#### [TASK DIRECTIONS]
In your copy, the records appear word for word and the pictures do not appear at all.

**** RECORDED DATA

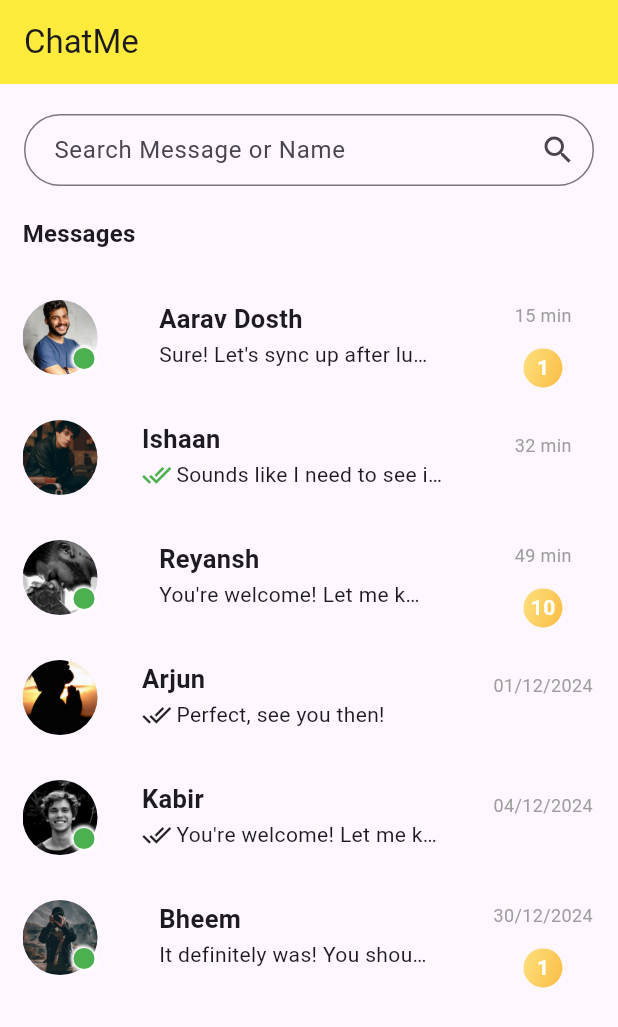
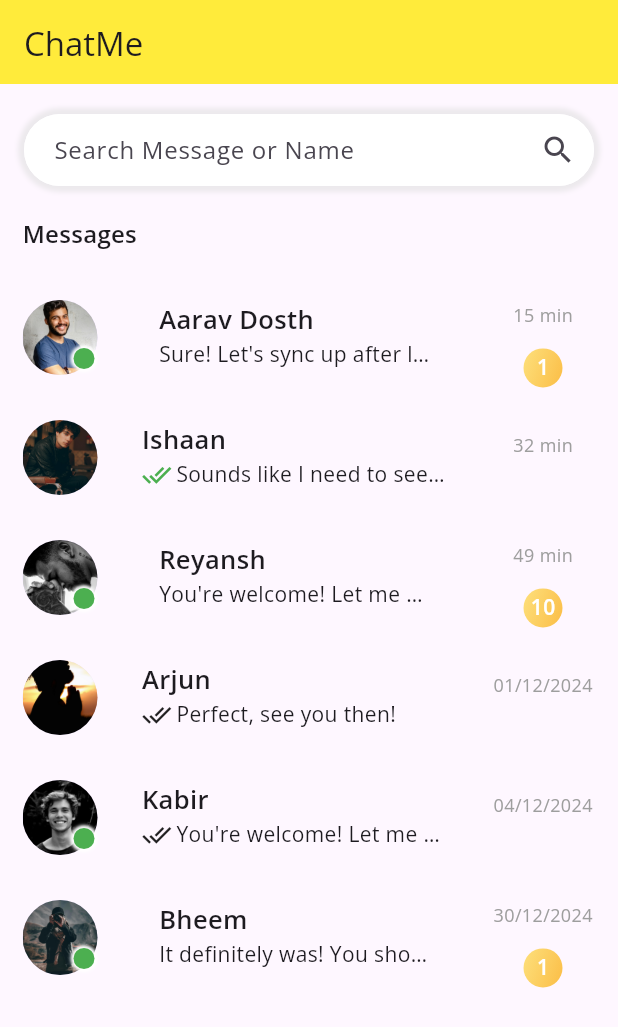
Before and after one commit to Naga283/chatAppUi, a Flutter app: the screen it shows after launch, on a phone screen of 412 x 824 dp. Shown: the top 1027 px of the screen. Run offline on Flutter 3.47's test engine with Material 3 defaults, Android fonts, the phone set to English and light mode, and no system bars; our stand-ins replace flutter_riverpod.

Commit message:
Change log: 1. Changed font

```diff
--- a/lib/main.dart
+++ b/lib/main.dart
@@ -16,7 +16,7 @@ class MyApp extends StatelessWidget {
       title: 'Flutter Demo',
       debugShowCheckedModeBanner: false,
       theme: ThemeData(
-        colorScheme: ColorScheme.fromSeed(seedColor: Colors.deepPurple),
+        fontFamily: "OpenSans",
         useMaterial3: true,
       ),
       home: HomeScreen(),
--- a/lib/screens/home_screen/components/members_list.dart
+++ b/lib/screens/home_screen/components/members_list.dart
@@ -6,8 +6,8 @@ import 'package:chat_app_ui/screens/home_screen/components/chat_items.dart';
 import 'package:flutter/material.dart';
 import 'package:flutter_riverpod/flutter_riverpod.dart';
 
-class MemebersList extends ConsumerWidget {
-  const MemebersList({
+class MembersList extends ConsumerWidget {
+  const MembersList({
     super.key,
   });
 
--- a/lib/screens/home_screen/home_screen.dart
+++ b/lib/screens/home_screen/home_screen.dart
@@ -1,6 +1,5 @@
 import 'package:chat_app_ui/constants/colors.dart';
 import 'package:chat_app_ui/constants/dummy_message_data.dart';
-import 'package:chat_app_ui/notifier/search_list_change_notifier_provider.dart';
 import 'package:chat_app_ui/screens/home_screen/components/members_list.dart';
 import 'package:chat_app_ui/services/searching.dart';
 import 'package:flutter/material.dart';
@@ -16,6 +15,10 @@ class HomeScreen extends ConsumerStatefulWidget {
 class _HomeScreenState extends ConsumerState<HomeScreen> {
   @override
   Widget build(BuildContext context) {
+    var outlineInputBorder = OutlineInputBorder(
+      borderSide: BorderSide(color: Colors.white),
+      borderRadius: BorderRadius.circular(40),
+    );
     return Scaffold(
       appBar: AppBar(
         backgroundColor: appColors.yellowCol,
@@ -36,6 +39,20 @@ class _HomeScreenState extends ConsumerState<HomeScreen> {
                   child: Row(
                     children: [
                       Flexible(
+                        child: Container(
+                          decoration: BoxDecoration(
+                            boxShadow: [
+                              BoxShadow(
+                                  color: Colors.grey[300]?.withOpacity(0.6) ??
+                                      Colors.red,
+                                  blurRadius: 2,
+                                  spreadRadius: 4)
+                            ],
+                            color: Colors.white,
+                            borderRadius: BorderRadius.circular(
+                              50,
+                            ),
+                          ),
                           child: TextFormField(
                             onChanged: (v) {
                               searchUsers(v, userList, ref);
@@ -44,6 +61,8 @@ class _HomeScreenState extends ConsumerState<HomeScreen> {
                               hintText: "Search Message or Name",
                               contentPadding:
                                   EdgeInsets.symmetric(horizontal: 16),
+                              focusedBorder: outlineInputBorder,
+                              enabledBorder: outlineInputBorder,
                               border: OutlineInputBorder(
                                   borderSide: BorderSide(color: Colors.white),
                                   borderRadius: BorderRadius.circular(40)),
@@ -51,7 +70,7 @@ class _HomeScreenState extends ConsumerState<HomeScreen> {
                             ),
                           ),
                         ),
-                      //
+                      ),
                     ],
                   ),
                 ),
@@ -72,7 +91,7 @@ class _HomeScreenState extends ConsumerState<HomeScreen> {
                   ),
                 ),
                 SizedBox(height: 20),
-                MemebersList(),
+                MembersList(),
               ],
             ),
           ],
```
Also changed, not shown: lib/screens/chat_screen/chat_screen.dart (+0 -20 lines), pubspec.yaml (+4 -4 lines), assets/fonts/OpenSans.ttf (added). Lines whose indentation alone changed are shown as unchanged.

********

#### [ANSWER FOR THIS EXERCISE]
Before and after one commit to Naga283/chatAppUi, a Flutter app: the screen it shows after launch, on a phone screen of 412 x 824 dp. Shown: the top 1027 px of the screen. Run offline on Flutter 3.47's test engine with Material 3 defaults, Android fonts, the phone set to English and light mode, and no system bars; our stand-ins replace flutter_riverpod.

Commit message:
Change log: 1. Changed font

```diff
--- a/lib/main.dart
+++ b/lib/main.dart
@@ -16,7 +16,7 @@ class MyApp extends StatelessWidget {
       title: 'Flutter Demo',
       debugShowCheckedModeBanner: false,
       theme: ThemeData(
-        colorScheme: ColorScheme.fromSeed(seedColor: Colors.deepPurple),
+        fontFamily: "OpenSans",
         useMaterial3: true,
       ),
       home: HomeScreen(),
--- a/lib/screens/home_screen/components/members_list.dart
+++ b/lib/screens/home_screen/components/members_list.dart
@@ -6,8 +6,8 @@ import 'package:chat_app_ui/screens/home_screen/components/chat_items.dart';
 import 'package:flutter/material.dart';
 import 'package:flutter_riverpod/flutter_riverpod.dart';
 
-class MemebersList extends ConsumerWidget {
-  const MemebersList({
+class MembersList extends ConsumerWidget {
+  const MembersList({
     super.key,
   });
 
--- a/lib/screens/home_screen/home_screen.dart
+++ b/lib/screens/home_screen/home_screen.dart
@@ -1,6 +1,5 @@
 import 'package:chat_app_ui/constants/colors.dart';
 import 'package:chat_app_ui/constants/dummy_message_data.dart';
-import 'package:chat_app_ui/notifier/search_list_change_notifier_provider.dart';
 import 'package:chat_app_ui/screens/home_screen/components/members_list.dart';
 import 'package:chat_app_ui/services/searching.dart';
 import 'package:flutter/material.dart';
@@ -16,6 +15,10 @@ class HomeScreen extends ConsumerStatefulWidget {
 class _HomeScreenState extends ConsumerState<HomeScreen> {
   @override
   Widget build(BuildContext context) {
+    var outlineInputBorder = OutlineInputBorder(
+      borderSide: BorderSide(color: Colors.white),
+      borderRadius: BorderRadius.circular(40),
+    );
     return Scaffold(
       appBar: AppBar(
         backgroundColor: appColors.yellowCol,
@@ -36,6 +39,20 @@ class _HomeScreenState extends ConsumerState<HomeScreen> {
                   child: Row(
                     children: [
                       Flexible(
+                        child: Container(
+                          decoration: BoxDecoration(
+                            boxShadow: [
+                              BoxShadow(
+                                  color: Colors.grey[300]?.withOpacity(0.6) ??
+                                      Colors.red,
+                                  blurRadius: 2,
+                                  spreadRadius: 4)
+                            ],
+                            color: Colors.white,
+                            borderRadius: BorderRadius.circular(
+                              50,
+                            ),
+                          ),
                           child: TextFormField(
                             onChanged: (v) {
                               searchUsers(v, userList, ref);
@@ -44,6 +61,8 @@ class _HomeScreenState extends ConsumerState<HomeScreen> {
                               hintText: "Search Message or Name",
                               contentPadding:
                                   EdgeInsets.symmetric(horizontal: 16),
+                              focusedBorder: outlineInputBorder,
+                              enabledBorder: outlineInputBorder,
                               border: OutlineInputBorder(
                                   borderSide: BorderSide(color: Colors.white),
                                   borderRadius: BorderRadius.circular(40)),
@@ -51,7 +70,7 @@ class _HomeScreenState extends ConsumerState<HomeScreen> {
                             ),
                           ),
                         ),
-                      //
+                      ),
                     ],
                   ),
                 ),
@@ -72,7 +91,7 @@ class _HomeScreenState extends ConsumerState<HomeScreen> {
                   ),
                 ),
                 SizedBox(height: 20),
-                MemebersList(),
+                MembersList(),
               ],
             ),
           ],
```
Also changed, not shown: lib/screens/chat_screen/chat_screen.dart (+0 -20 lines), pubspec.yaml (+4 -4 lines), assets/fonts/OpenSans.ttf (added). Lines whose indentation alone changed are shown as unchanged.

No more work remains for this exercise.